Important: Menopause injections are not contraceptive. Although it is unlikely that you would conceive on them, we have seen this occur, and the effect of these injections on a developing baby are not known. Therefore you should use condoms if you require contraception and are using this treatment. 

If your surgery has been postponed

We can only imagine how disappointing it must be to have had your surgery postponed due to the pandemic, especially if you had been waiting a long time for it. Whilst there is nothing we can do to alter that situation, we would like to offer you some reassurances and suggest alternative strategies to get you through the coming weeks to months as best as possible:

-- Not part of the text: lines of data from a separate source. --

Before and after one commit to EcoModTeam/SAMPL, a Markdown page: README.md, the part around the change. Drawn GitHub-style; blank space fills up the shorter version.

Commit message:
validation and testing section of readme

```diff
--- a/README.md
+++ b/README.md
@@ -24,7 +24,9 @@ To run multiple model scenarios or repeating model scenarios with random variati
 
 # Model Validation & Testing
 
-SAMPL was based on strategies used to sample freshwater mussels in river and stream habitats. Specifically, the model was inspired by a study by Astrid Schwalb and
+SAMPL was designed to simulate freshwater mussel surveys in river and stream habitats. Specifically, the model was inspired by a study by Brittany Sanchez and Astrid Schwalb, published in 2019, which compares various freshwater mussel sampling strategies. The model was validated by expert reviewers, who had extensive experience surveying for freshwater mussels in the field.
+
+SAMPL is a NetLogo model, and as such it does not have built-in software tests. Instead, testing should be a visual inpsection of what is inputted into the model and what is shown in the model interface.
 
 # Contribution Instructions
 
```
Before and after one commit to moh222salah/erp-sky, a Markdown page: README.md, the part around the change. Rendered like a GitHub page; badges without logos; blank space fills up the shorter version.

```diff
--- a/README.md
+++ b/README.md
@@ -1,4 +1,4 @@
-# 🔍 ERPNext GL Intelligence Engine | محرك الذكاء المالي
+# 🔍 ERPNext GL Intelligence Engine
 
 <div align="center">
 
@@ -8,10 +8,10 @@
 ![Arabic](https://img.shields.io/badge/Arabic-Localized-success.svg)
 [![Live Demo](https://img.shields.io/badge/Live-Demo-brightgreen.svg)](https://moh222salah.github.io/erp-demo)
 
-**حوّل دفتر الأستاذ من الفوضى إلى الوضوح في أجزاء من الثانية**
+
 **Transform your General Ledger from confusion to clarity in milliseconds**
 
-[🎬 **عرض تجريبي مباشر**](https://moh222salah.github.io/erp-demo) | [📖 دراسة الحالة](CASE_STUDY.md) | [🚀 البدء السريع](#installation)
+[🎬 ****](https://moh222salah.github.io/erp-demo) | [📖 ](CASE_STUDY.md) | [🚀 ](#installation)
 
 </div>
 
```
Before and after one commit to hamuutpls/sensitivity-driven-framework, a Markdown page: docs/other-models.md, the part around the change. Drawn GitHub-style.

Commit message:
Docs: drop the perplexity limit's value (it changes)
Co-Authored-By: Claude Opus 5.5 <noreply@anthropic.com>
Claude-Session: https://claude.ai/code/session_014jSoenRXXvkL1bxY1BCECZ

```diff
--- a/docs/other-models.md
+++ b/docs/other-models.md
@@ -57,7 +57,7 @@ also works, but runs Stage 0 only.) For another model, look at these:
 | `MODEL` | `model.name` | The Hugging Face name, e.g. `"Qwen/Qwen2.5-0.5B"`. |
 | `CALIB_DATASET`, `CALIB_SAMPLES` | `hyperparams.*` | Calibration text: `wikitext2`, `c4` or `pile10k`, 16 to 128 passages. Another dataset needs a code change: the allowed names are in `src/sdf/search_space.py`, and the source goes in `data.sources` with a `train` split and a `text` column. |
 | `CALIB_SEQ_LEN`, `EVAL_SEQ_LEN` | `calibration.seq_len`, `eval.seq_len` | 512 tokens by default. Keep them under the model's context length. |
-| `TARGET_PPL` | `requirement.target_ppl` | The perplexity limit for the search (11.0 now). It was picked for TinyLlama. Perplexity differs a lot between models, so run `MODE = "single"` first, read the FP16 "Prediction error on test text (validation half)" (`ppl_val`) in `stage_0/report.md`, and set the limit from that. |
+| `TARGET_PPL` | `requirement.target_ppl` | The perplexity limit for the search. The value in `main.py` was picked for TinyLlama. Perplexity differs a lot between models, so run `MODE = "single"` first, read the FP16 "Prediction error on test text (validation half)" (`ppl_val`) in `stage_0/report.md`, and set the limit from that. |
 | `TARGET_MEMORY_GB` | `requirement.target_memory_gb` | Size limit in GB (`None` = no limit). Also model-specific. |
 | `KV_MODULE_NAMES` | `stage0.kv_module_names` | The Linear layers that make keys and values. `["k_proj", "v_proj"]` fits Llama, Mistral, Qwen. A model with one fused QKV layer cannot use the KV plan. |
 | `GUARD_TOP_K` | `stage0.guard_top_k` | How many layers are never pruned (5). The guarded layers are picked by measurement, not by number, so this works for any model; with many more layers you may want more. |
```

  • There is no evidence that endometriosis is a progressive disease. Therefore not operating on less surgically complex stage I (mild) disease does not mean that by the time you do get your surgery you will have, for example, more complex stage III (severe) disease.
  • Current recommendations are that endometriosis can be managed with either medical treatment (with hormones) or surgical treatment as a first line. There is no good evidence that one is better than the other. Therefore if this was to be your first operation and you have not tried hormonal treatments before, we would strongly suggest that you read the section above on medical treatment and then discuss with your GP about starting one of the treatments that are currently available. Even if you have tried hormones before it would still be worth reading this information, as there may be different options to consider or different ways of taking a treatment that may work better for you.
  • Some clinicians believe that retrograde menstruation (bleeding from the womb into your pelvis through your fallopian tubes at the same time as your period) may continue to gradually increase the amount of endometriosis present and therefore recommend therapies that stop your periods in combination with surgery. Even if this is not the case, the experience of painful periods is unpleasant and may exacerbate other pains. Therefore, unless you have a reason why you don’t want to take hormones, we would recommend considering a hormonal treatment that stops your periods whilst waiting for repeat surgery. Possible options available to start despite the current situation are suggested in the section above on medical treatments.
  • Surgery for endometriosis often does not remove all the pain. There are a number of explanations for this observation, but one possible reason is that there are other factors that contribute to the pain too. In our experience factors that contribute to chronic pelvic pain in women without endometriosis, commonly also occur in women with endometriosis too. We describe some of these factors in the section on endometriosis-associated pain, along with some strategies you can put in place yourself to start to help with these. Whilst they may not take away the pain altogether, they may help clarify how much of your pain is driven by endometriosis and mean that when you do finally get your surgery it has the best chance of being effective.
  • If surgery is being done to improve fertility or before fertility treatments, there is some evidence that this is best done immediately before trying to conceive/IVF treatment. Therefore given the current recommendations on planning for pregnancy during this pandemic, it would probably have been advisable to delay surgery until this is over anyway.